We will be urging the Minister to undertake a review of the effectiveness of the new provisions over the next 12 months, and to consider extending them,” concluded Ms Peart.

ENDS

© Scoop Media

 
 
 
 
 
Parliament Headlines | Politics Headlines | Regional Headlines

 

Max Rashbrooke: A Failure Of Measurement: Inside The Budget Lock-Up

Shortly after the embargo lifted at 2pm news organisations started filing reports claiming that health, and to a lesser extent housing and education, were the ‘big winners’ out of the Budget. It failed to take into account the fact that in most cases the apparent increases were in fact cuts. Because of the twin effects of inflation and population. More>>

ALSO:

DOCtored Figures: Minister Clarifies DOC Budget

“Commentators have overlooked the fact $20.7m of that perceived shortfall is new funding for Battle for our Birds 2016, provided for in last week’s Budget...” DOC also has approval in principle to carry over a further $20m to 16/17 due to unexpected delays in a number of projects. More>>

ALSO:

For The Birds: Gordon Campbell On The Budget

Budgies, so their Wikipedia page says, are popular pets around the world due to their small size, low cost, and ability to mimic human speech. Which is a reasonably good description of Finance Minister Bill English eighth Budget. . More>>

Max Rashbrooke On The 2016 Budget

The best label for this year’s announcement by Bill English might be the ‘Bare Minimum Budget’. It does the bare minimum to defuse potential political damage in a range of areas – homelessness and health are prime among them – but almost nothing to address the country’s most deep-rooted, systemic social problems. Indeed the Budget hints that these problems may get worse. More>>

ALSO:

Gordon Campbell: On Bank Scandals (And Air Crashes)

Last month, the Australian Securities and Investment Commission (ASIC) filed proceedings against Westpac over activities that have some distinct echoes of the Libor scandal. More>>

Budget: Health Funding Must Keep Up With Need

NZNO: “The nursing team has been doing more with less for years. It’s getting to the point that we’re really worried about our colleagues, our patients, our jobs and the level of health care available for people in our country." More>>

ALSO:

Emissions Inventory: Time For The Government To Do The Right Thing

It’s time for the National Government to step up and do the right thing to reduce climate pollution as data shows New Zealand’s greenhouse gas emissions are higher than ever, the Green Party said today. More>>

ALSO:

Budget 2016: More Partnership Schools To Open

Seven new schools will join the eight Partnership Schools already open, along with further new schools opening in 2017. “The growth of this policy is a reflection of the high level of interest from educators and community leaders,” Mr Seymour says. More>>

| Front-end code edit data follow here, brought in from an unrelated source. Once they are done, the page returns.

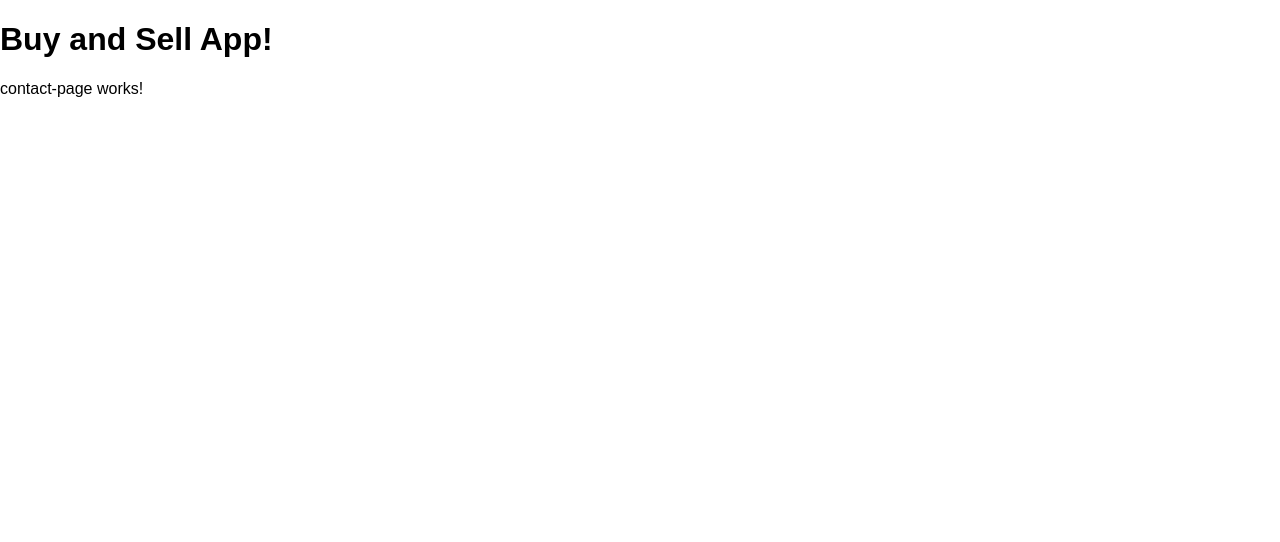
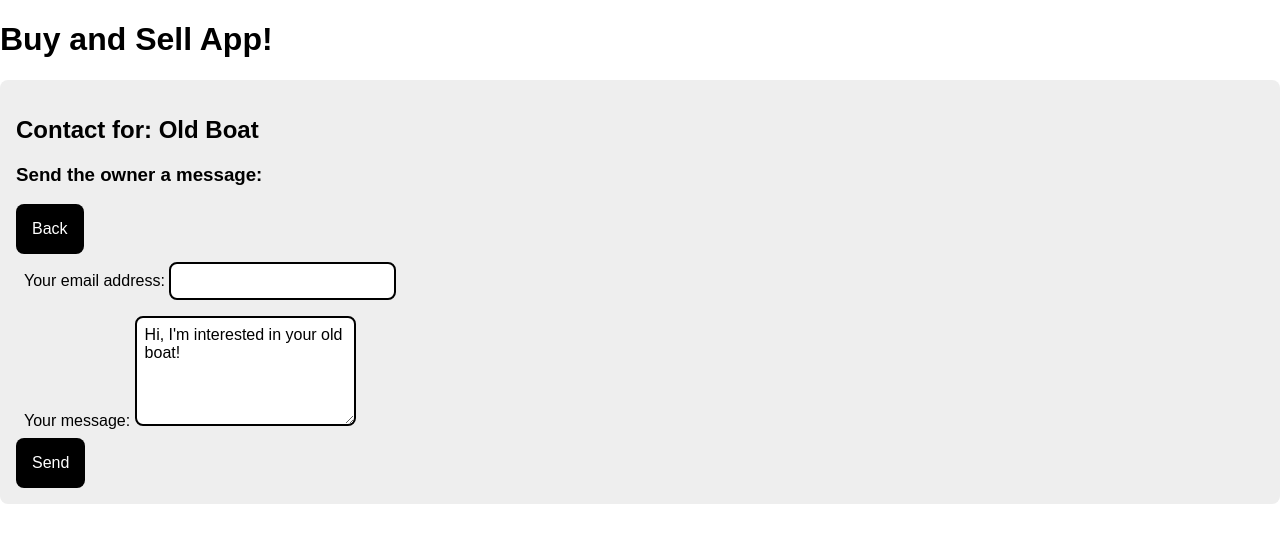
Before and after one commit to deyvidsalvatore/Buy-And-Sell-Angular, an Angular app: page /contact/123 in a window 1280 px wide. Shown: the top 542 px of the page. Built offline with nearby package versions, Linux system fonts and the light colour scheme.

Commit message:
Create a Contact Seller page

```diff
--- a/src/app/app.module.ts
+++ b/src/app/app.module.ts
@@ -9,6 +9,7 @@ import { ContactPageComponent } from './contact-page/contact-page.component';
 import { MyListingsPageComponent } from './my-listings-page/my-listings-page.component';
 import { NewListingPageComponent } from './new-listing-page/new-listing-page.component';
 import { EditListingPageComponent } from './edit-listing-page/edit-listing-page.component';
+import { FormsModule } from '@angular/forms';
 
 @NgModule({
   declarations: [
@@ -22,7 +23,8 @@ import { EditListingPageComponent } from './edit-listing-page/edit-listing-page.
   ],
   imports: [
     BrowserModule,
-    AppRoutingModule
+    AppRoutingModule,
+    FormsModule
   ],
   providers: [],
   bootstrap: [AppComponent]
--- a/src/app/contact-page/contact-page.component.html
+++ b/src/app/contact-page/contact-page.component.html
@@ -1 +1,26 @@
-<p>contact-page works!</p>
+<div class="content-box">
+    <h2>Contact for: {{listing.name}}</h2>
+    <h3>Send the owner a message:</h3>
+    <a routerLink="/listings/{{listing.id}}">
+        <button>Back</button>
+    </a>
+    <div>
+        <label>
+            Your email address:
+            <input name="email" [(ngModel)]="email"/>
+        </label>
+    </div>
+    <div>
+        <label>
+            Your message:
+            <textarea
+              name="message"
+              rows="5"
+              cols="20"
+              [(ngModel)]="message"
+            >
+            </textarea>
+        </label>
+    </div>
+    <button (click)="sendMessage()">Send</button>
+</div>
--- a/src/app/contact-page/contact-page.component.ts
+++ b/src/app/contact-page/contact-page.component.ts
@@ -1,10 +1,28 @@
-import { Component } from '@angular/core';
+import { Component, OnInit } from "@angular/core";
+import { Listing } from "../types";
+import { ActivatedRoute, Router } from "@angular/router";
+import { fakeListings } from "../fake-data";
 
 @Component({
-  selector: 'app-contact-page',
-  templateUrl: './contact-page.component.html',
-  styleUrl: './contact-page.component.css'
+  selector: "app-contact-page",
+  templateUrl: "./contact-page.component.html",
+  styleUrl: "./contact-page.component.css",
 })
-export class ContactPageComponent {
+export class ContactPageComponent implements OnInit {
+  email: string = "";
+  message: string = "";
+  listing: Listing;
 
+  constructor(private route: ActivatedRoute, private router: Router) {}
+
+  ngOnInit(): void {
+    const id = this.route.snapshot.paramMap.get('id');
+    this.listing = fakeListings.find(listing => listing.id === id);
+    this.message = `Hi, I'm interested in your ${this.listing.name.toLowerCase()}!`;
+  }
+
+  sendMessage(): void {
+    alert('Your message has been sent!');
+    this.router.navigateByUrl('/listings');
+  }
 }
```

ALSO:

No Correspondence With English: Did Brownlee Make Up Sale Of Navy Ships ‘On The Hoof?’

Having revealed that several Royal New Zealand Navy vessels have not left port in years, New Zealand First is now asking the Minister of Defence to prove he did not come up with the idea of selling HMNZS Taupo and Pukaki until the media asked him. More>>

Get More From Scoop

 

LATEST HEADLINES

 
 
 
 
 
 
 
 
 
Politics
Search Scoop  
 
 
Powered by Vodafone
NZ independent news